There are both positive and negative aspects to capability estimates. For example, C_{p} and C_{pk} estimates are highly sensitive to the assumption that one is sampling from a normal distribution—that is, most of the data points are concentrated around the average (mean), forming a bell–shaped curve.

Furthermore, sampling from a stable system is essential to obtaining meaningful estimates of process performance for future production.

Many quality practitioners report solely the numerical values of the capability estimates. Others, however, note that the capability estimates are themselves merely statistics, or point estimates of the true capability of a process. As such, the use of confidence intervals for the true capability values may also be reported.

When sampling from stable, but non-normal distributions, other strategies to obtain meaningful capability estimates may be appropriate, including:

- Transforming the data to be approximately well modeled by a Normal distribution.
- Using an alternative probability distribution, such as Weibull or lognormal distributions.

## Process Capability resources

**Quality Improvement Under Budgetary and Life-Cycle Constraints** (PDF)
Cost is a major driver in many, if not all, of the decisions that a firm must make.

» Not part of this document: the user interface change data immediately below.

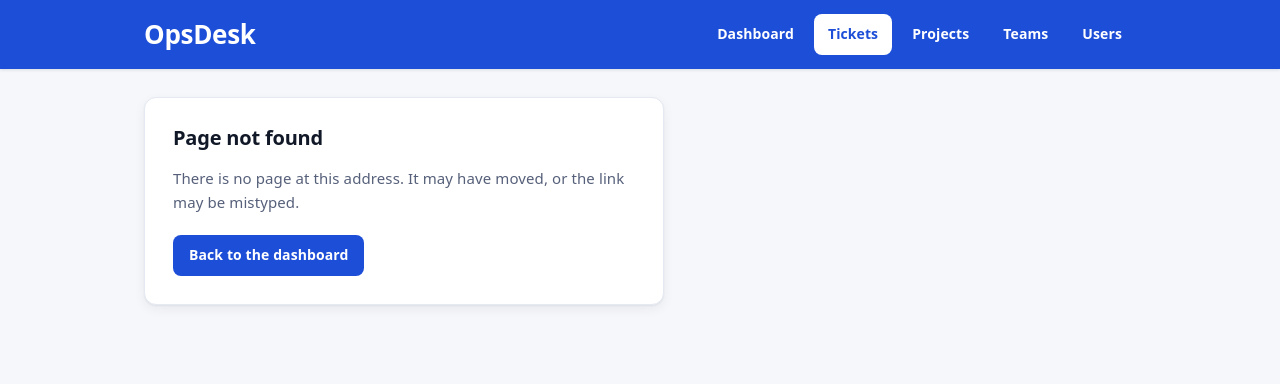
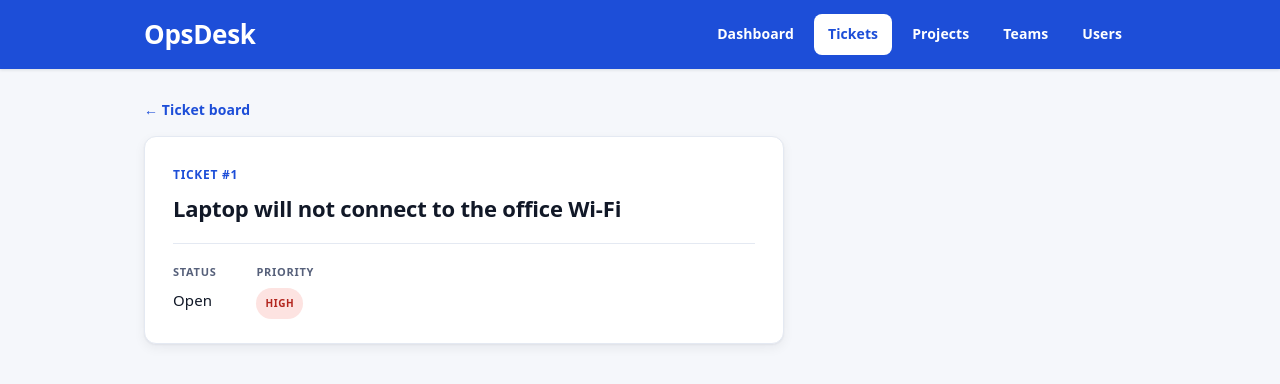
Before and after one commit to Jesutofunmiabby/opsdesk-frontend, a React (Vite) app: page /tickets/1 in a window 1280 px wide. Before the commit this address had no page. Shown: the top 384 px of the page. Built offline with nearby package versions, Linux system fonts and the light colour scheme.

Commit message:
Add a ticket detail page at /tickets/:id

```diff
--- a/src/App.jsx
+++ b/src/App.jsx
@@ -3,6 +3,7 @@ import TicketsProvider from './context/TicketsProvider'
 import Layout from './layouts/Layout'
 import DashboardPage from './pages/DashboardPage'
 import TicketsPage from './pages/TicketsPage'
+import TicketDetailPage from './pages/TicketDetailPage'
 import ProjectsPage from './pages/ProjectsPage'
 import TeamsPage from './pages/TeamsPage'
 import UsersPage from './pages/UsersPage'
@@ -19,6 +20,7 @@ function App() {
           <Route index element={<Navigate to="/dashboard" replace />} />
           <Route path="dashboard" element={<DashboardPage />} />
           <Route path="tickets" element={<TicketsPage />} />
+          <Route path="tickets/:id" element={<TicketDetailPage />} />
           <Route path="projects" element={<ProjectsPage />} />
           <Route path="teams" element={<TeamsPage />} />
           <Route path="users" element={<UsersPage />} />
--- /dev/null
+++ b/src/pages/TicketDetailPage.css
@@ -0,0 +1,86 @@
+.ticket-detail-page__back {
+  display: inline-block;
+  margin-bottom: 14px;
+  font-size: 14px;
+  font-weight: 600;
+  color: var(--blue);
+  text-decoration: none;
+}
+
+.ticket-detail-page__back:hover {
+  color: var(--blue-hover);
+  text-decoration: underline;
+}
+
+.ticket-detail-page__panel {
+  max-width: 640px;
+  padding: 24px 28px;
+  background: var(--surface);
+  border: 1px solid var(--border);
+  border-radius: var(--radius);
+  box-shadow: var(--shadow-card);
+}
+
+.ticket-detail-page__id {
+  font-size: 12px;
+  font-weight: 700;
+  text-transform: uppercase;
+  letter-spacing: 0.7px;
+  color: var(--blue);
+}
+
+.ticket-detail-page__title {
+  margin: 6px 0 20px;
+  font-size: 22px;
+  line-height: 130%;
+}
+
+.ticket-detail-page__details {
+  display: flex;
+  flex-wrap: wrap;
+  gap: 12px 40px;
+  margin: 0;
+  padding-top: 16px;
+  border-top: 1px solid var(--border);
+}
+
+.ticket-detail-page__details dt {
+  margin-bottom: 4px;
+  font-size: 11px;
+  font-weight: 600;
+  text-transform: uppercase;
+  letter-spacing: 0.7px;
+}
+
+.ticket-detail-page__details dd {
+  margin: 0;
+  font-size: 15px;
+  color: var(--text-strong);
+}
+
+.ticket-detail-page__text {
+  margin-bottom: 20px;
+  font-size: 15px;
+}
+
+.ticket-detail-page__button {
+  display: inline-block;
+  padding: 8px 16px;
+  font-size: 14px;
+  font-weight: 600;
+  color: var(--text-on-blue);
+  text-decoration: none;
+  background: var(--blue);
+  border-radius: var(--radius-sm);
+  transition: background 140ms ease;
+}
+
+.ticket-detail-page__button:hover {
+  background: var(--blue-hover);
+}
+
+.ticket-detail-page__back:focus-visible,
+.ticket-detail-page__button:focus-visible {
+  outline: 2px solid var(--blue);
+  outline-offset: 2px;
+}
--- /dev/null
+++ b/src/pages/TicketDetailPage.jsx
@@ -0,0 +1,54 @@
+import { Link, useParams } from 'react-router-dom'
+import { STATUS_LABELS } from '../data/ticketStatuses'
+import { useTickets } from '../hooks/useTickets'
+import PriorityBadge from '../components/PriorityBadge'
+import './TicketDetailPage.css'
+
+// One ticket, chosen by the :id part of the URL (/tickets/4 shows ticket 4).
+function TicketDetailPage() {
+  // URL parameters are always strings; ticket ids are numbers.
+  const { id } = useParams()
+  const { tickets } = useTickets()
+  const ticket = tickets.find((item) => item.id === Number(id))
+
+  if (!ticket) {
+    return (
+      <section className="ticket-detail-page__panel">
+        <h2 className="page-title">Ticket not found</h2>
+        <p className="ticket-detail-page__text">
+          There is no ticket with the id “{id}”.
+        </p>
+        <Link to="/tickets" className="ticket-detail-page__button">
+          Back to the ticket board
+        </Link>
+      </section>
+    )
+  }
+
+  return (
+    <section>
+      <Link to="/tickets" className="ticket-detail-page__back">
+        ← Ticket board
+      </Link>
+
+      <article className="ticket-detail-page__panel">
+        <span className="ticket-detail-page__id">Ticket #{ticket.id}</span>
+        <h2 className="ticket-detail-page__title">{ticket.title}</h2>
+        <dl className="ticket-detail-page__details">
+          <div>
+            <dt>Status</dt>
+            <dd>{STATUS_LABELS[ticket.status]}</dd>
+          </div>
+          <div>
+            <dt>Priority</dt>
+            <dd>
+              <PriorityBadge priority={ticket.priority} />
+            </dd>
+          </div>
+        </dl>
+      </article>
+    </section>
+  )
+}
+
+export default TicketDetailPage
```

How much should be spent on process improvement with respect to improvement in process capability?

**My Supplier's Capability Is What?** (PDF)
Know what processes your suppliers are using, and make them prove those processes are capable and controlled.

**Process Evaluation: Capability Analysis Of Complex Parts** (PDF) The background and implications of the Military Aircraft and Missile Systems Group developing appropriate methods for monitoring processes and evaluating process capability.

Assessing Process Capability section adapted from "What's Meant by 'Capability'?" *Quality Progress*.